» AVAILABLE DATA
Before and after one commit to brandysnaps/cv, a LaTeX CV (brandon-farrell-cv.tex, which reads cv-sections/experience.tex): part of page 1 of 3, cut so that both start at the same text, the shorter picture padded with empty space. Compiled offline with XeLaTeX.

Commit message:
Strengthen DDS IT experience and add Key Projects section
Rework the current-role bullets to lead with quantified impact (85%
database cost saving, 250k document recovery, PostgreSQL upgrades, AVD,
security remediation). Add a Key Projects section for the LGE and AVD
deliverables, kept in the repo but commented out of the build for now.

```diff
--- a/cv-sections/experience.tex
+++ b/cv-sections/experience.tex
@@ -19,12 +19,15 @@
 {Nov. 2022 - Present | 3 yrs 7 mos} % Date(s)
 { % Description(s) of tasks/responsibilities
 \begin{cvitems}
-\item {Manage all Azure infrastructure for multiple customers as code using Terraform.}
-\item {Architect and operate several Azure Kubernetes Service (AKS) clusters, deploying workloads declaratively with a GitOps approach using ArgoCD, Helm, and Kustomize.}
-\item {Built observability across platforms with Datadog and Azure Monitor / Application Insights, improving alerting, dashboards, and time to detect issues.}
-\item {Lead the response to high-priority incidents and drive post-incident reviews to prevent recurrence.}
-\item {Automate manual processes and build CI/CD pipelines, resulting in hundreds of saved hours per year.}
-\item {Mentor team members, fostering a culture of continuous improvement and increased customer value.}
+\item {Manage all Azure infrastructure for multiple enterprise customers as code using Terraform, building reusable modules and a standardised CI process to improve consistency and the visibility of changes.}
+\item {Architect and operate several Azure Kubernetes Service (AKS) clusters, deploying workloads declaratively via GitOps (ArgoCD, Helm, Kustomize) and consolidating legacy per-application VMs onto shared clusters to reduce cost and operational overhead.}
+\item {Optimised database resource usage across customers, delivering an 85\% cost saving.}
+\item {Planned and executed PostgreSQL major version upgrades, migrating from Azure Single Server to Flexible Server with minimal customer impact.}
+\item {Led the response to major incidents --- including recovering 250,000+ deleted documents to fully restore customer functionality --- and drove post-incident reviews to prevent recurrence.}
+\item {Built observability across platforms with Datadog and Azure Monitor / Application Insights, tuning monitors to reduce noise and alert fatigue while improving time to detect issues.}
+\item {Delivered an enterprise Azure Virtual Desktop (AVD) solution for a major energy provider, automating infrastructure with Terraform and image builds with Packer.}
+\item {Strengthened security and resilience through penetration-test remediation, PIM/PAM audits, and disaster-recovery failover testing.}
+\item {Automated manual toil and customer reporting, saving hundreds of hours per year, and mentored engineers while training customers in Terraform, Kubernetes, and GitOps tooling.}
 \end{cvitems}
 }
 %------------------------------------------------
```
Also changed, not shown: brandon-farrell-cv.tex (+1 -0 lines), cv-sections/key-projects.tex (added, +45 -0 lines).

» REQUIREMENT
All lines in the listing above should be written out again exactly.

» EXERCISE SOLUTION
Before and after one commit to brandysnaps/cv, a LaTeX CV (brandon-farrell-cv.tex, which reads cv-sections/experience.tex): part of page 1 of 3, cut so that both start at the same text, the shorter picture padded with empty space. Compiled offline with XeLaTeX.

Commit message:
Strengthen DDS IT experience and add Key Projects section
Rework the current-role bullets to lead with quantified impact (85%
database cost saving, 250k document recovery, PostgreSQL upgrades, AVD,
security remediation). Add a Key Projects section for the LGE and AVD
deliverables, kept in the repo but commented out of the build for now.

```diff
--- a/cv-sections/experience.tex
+++ b/cv-sections/experience.tex
@@ -19,12 +19,15 @@
 {Nov. 2022 - Present | 3 yrs 7 mos} % Date(s)
 { % Description(s) of tasks/responsibilities
 \begin{cvitems}
-\item {Manage all Azure infrastructure for multiple customers as code using Terraform.}
-\item {Architect and operate several Azure Kubernetes Service (AKS) clusters, deploying workloads declaratively with a GitOps approach using ArgoCD, Helm, and Kustomize.}
-\item {Built observability across platforms with Datadog and Azure Monitor / Application Insights, improving alerting, dashboards, and time to detect issues.}
-\item {Lead the response to high-priority incidents and drive post-incident reviews to prevent recurrence.}
-\item {Automate manual processes and build CI/CD pipelines, resulting in hundreds of saved hours per year.}
-\item {Mentor team members, fostering a culture of continuous improvement and increased customer value.}
+\item {Manage all Azure infrastructure for multiple enterprise customers as code using Terraform, building reusable modules and a standardised CI process to improve consistency and the visibility of changes.}
+\item {Architect and operate several Azure Kubernetes Service (AKS) clusters, deploying workloads declaratively via GitOps (ArgoCD, Helm, Kustomize) and consolidating legacy per-application VMs onto shared clusters to reduce cost and operational overhead.}
+\item {Optimised database resource usage across customers, delivering an 85\% cost saving.}
+\item {Planned and executed PostgreSQL major version upgrades, migrating from Azure Single Server to Flexible Server with minimal customer impact.}
+\item {Led the response to major incidents --- including recovering 250,000+ deleted documents to fully restore customer functionality --- and drove post-incident reviews to prevent recurrence.}
+\item {Built observability across platforms with Datadog and Azure Monitor / Application Insights, tuning monitors to reduce noise and alert fatigue while improving time to detect issues.}
+\item {Delivered an enterprise Azure Virtual Desktop (AVD) solution for a major energy provider, automating infrastructure with Terraform and image builds with Packer.}
+\item {Strengthened security and resilience through penetration-test remediation, PIM/PAM audits, and disaster-recovery failover testing.}
+\item {Automated manual toil and customer reporting, saving hundreds of hours per year, and mentored engineers while training customers in Terraform, Kubernetes, and GitOps tooling.}
 \end{cvitems}
 }
 %------------------------------------------------
```
Also changed, not shown: brandon-farrell-cv.tex (+1 -0 lines), cv-sections/key-projects.tex (added, +45 -0 lines).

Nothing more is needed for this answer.